FireEye’s quarterly revenue fell for the first time since its market debut in 2013 and the company said both chairman and chief financial officer would leave, sending its shares down as much as 20%.
The company’s shares (FEYE) were the most actively traded after the bell on the Nasdaq.
FireEye said chief financial officer Mike Berry would leave the company to pursue another opportunity, and appointed Frank Verdecanna as his replacement.
The company also said David DeWalt, who became chairman of the board when he stepped down as chief executive last year, has resigned.
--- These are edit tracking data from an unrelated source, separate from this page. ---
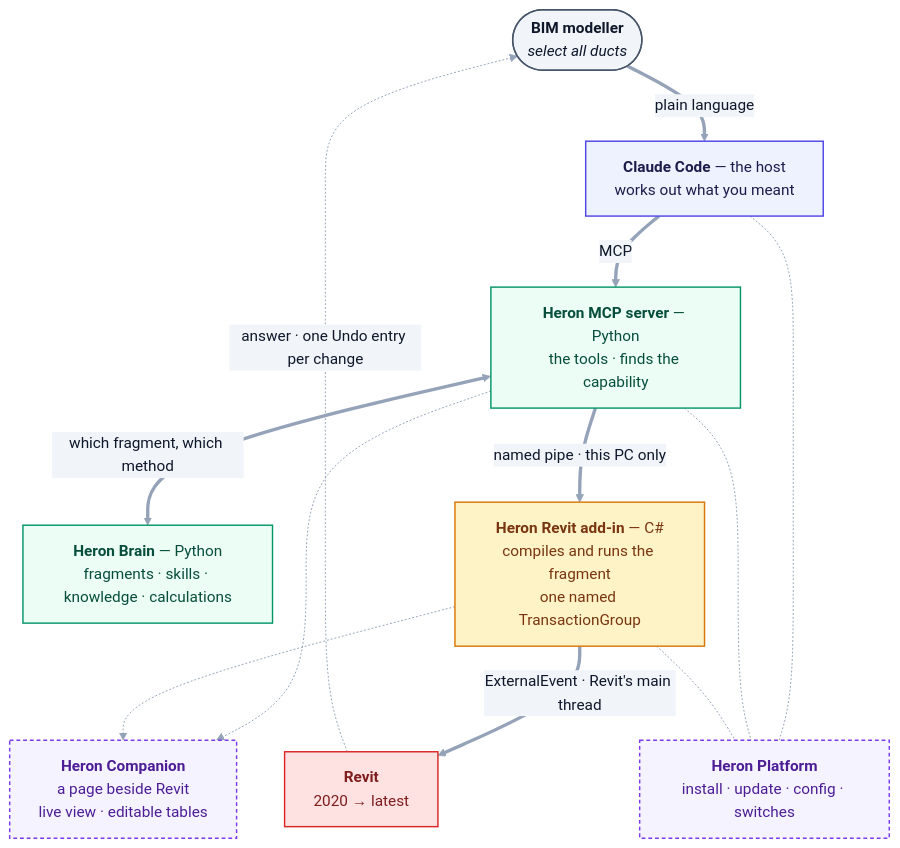
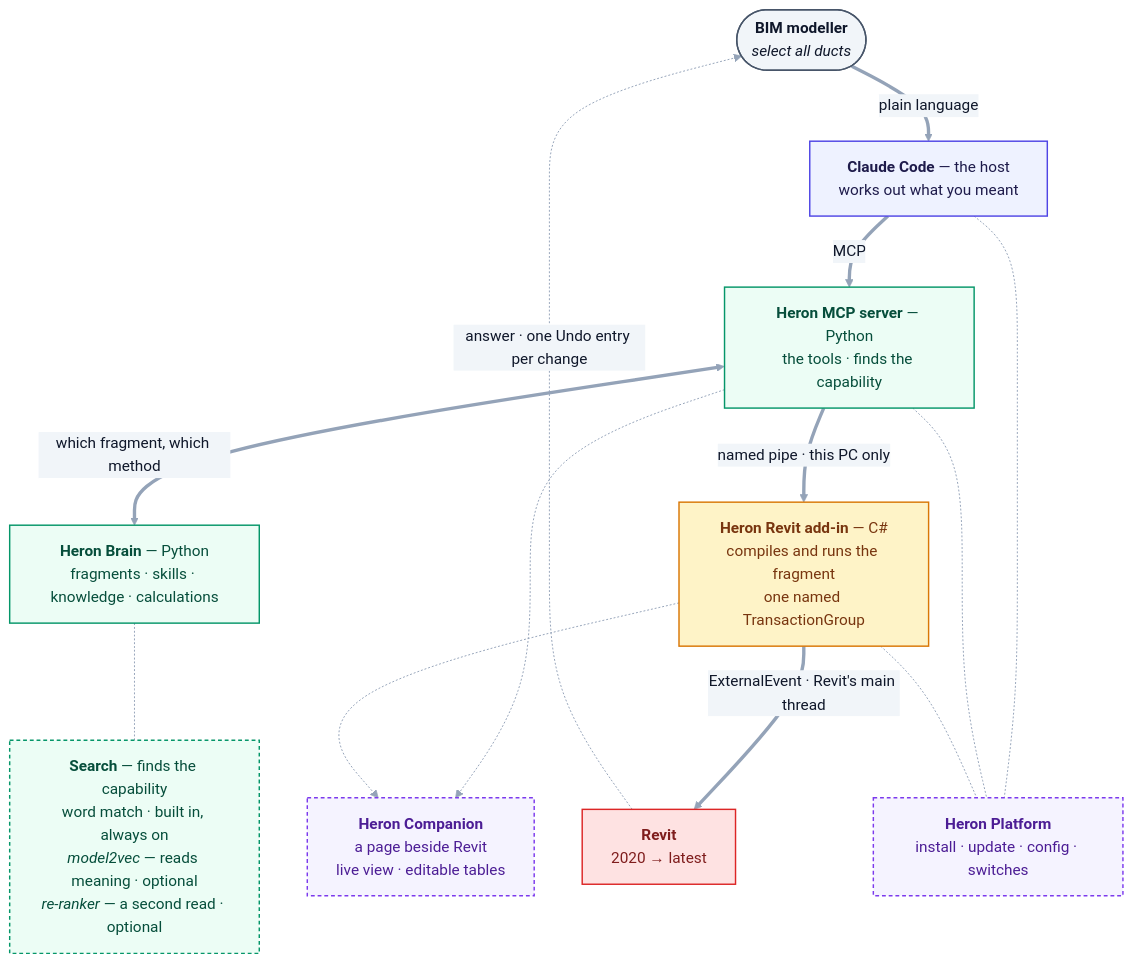
Before and after one commit to Ajmalpshaik/Heron-AI: the diagram in README.md, drawn with Mermaid. The commit also changed other lines of this file, not shown here.

First line of the commit message:
README diagram shows the brain's search: word match built in, model2vec and the re-ranker optional - docs only (#664)

````diff
--- a/README.md
+++ b/README.md
@@ -85,37 +85,41 @@
 ```mermaid
 %%{init: {"themeVariables": {"edgeLabelBackground":"#F1F5F9","lineColor":"#94A3B8","textColor":"#0F172A","tertiaryTextColor":"#0F172A"}}}%%
 flowchart TD
     U(["<b>BIM modeller</b><br/><i>select all ducts</i>"])
     CC["<b>Claude Code</b> — the host<br/>works out what you meant"]
     MS["<b>Heron MCP server</b> — Python<br/>the tools · finds the capability"]
     BR["<b>Heron Brain</b> — Python<br/>fragments · skills · knowledge · calculations"]
+    SR["<b>Search</b> — finds the capability<br/>word match · built in, always on<br/><i>model2vec</i> — reads meaning · optional<br/><i>re-ranker</i> — a second read · optional"]
     AD["<b>Heron Revit add-in</b> — C#<br/>compiles and runs the fragment<br/>one named TransactionGroup"]
     RV["<b>Revit</b><br/>2020 → latest"]
     CP["<b>Heron Companion</b><br/>a page beside Revit<br/>live view · editable tables"]
     PL["<b>Heron Platform</b><br/>install · update · config · switches"]
 
     U ==>|plain language| CC
     CC ==>|MCP| MS
     MS <==>|which fragment, which method| BR
+    BR -.- SR
     MS ==>|named pipe · this PC only| AD
     AD ==>|ExternalEvent · Revit's main thread| RV
     RV -.->|answer · one Undo entry per change| U
     MS -.-> CP
     AD -.-> CP
     CC -.- PL
     MS -.- PL
     AD -.- PL
 
     classDef user fill:#F1F5F9,stroke:#475569,stroke-width:1.5px,color:#0F172A
     classDef host fill:#EEF2FF,stroke:#4F46E5,stroke-width:1.5px,color:#1E1B4B
     classDef brain fill:#ECFDF5,stroke:#059669,stroke-width:1.5px,color:#064E3B
     classDef addin fill:#FEF3C7,stroke:#D97706,stroke-width:1.5px,color:#78350F
     classDef revit fill:#FEE2E2,stroke:#DC2626,stroke-width:1.5px,color:#7F1D1D
     classDef plat fill:#F5F3FF,stroke:#7C3AED,stroke-width:1.5px,color:#4C1D95,stroke-dasharray:4 3
+    classDef search fill:#ECFDF5,stroke:#059669,stroke-width:1.5px,color:#064E3B,stroke-dasharray:4 3
     class U user
     class CC host
     class MS,BR brain
+    class SR search
     class AD addin
     class RV revit
     class CP,PL plat
 ```
````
FireEye also forecast revenue of $160 million-$166 million for the current quarter, missing average analysts’ estimate of $176.6 million, according to Thomson Reuters I/B/E/S.
The company’s billings, a closely watched indicator of future business, fell 14% in the quarter to $221.8 million. Analysts on average had estimated billings of $240.3 million, according to research firm FactSet StreetAccount.
The company is amid a transition to a software-as-a-service model (SaaS) from its traditional business that centered around the sale of physical boxes.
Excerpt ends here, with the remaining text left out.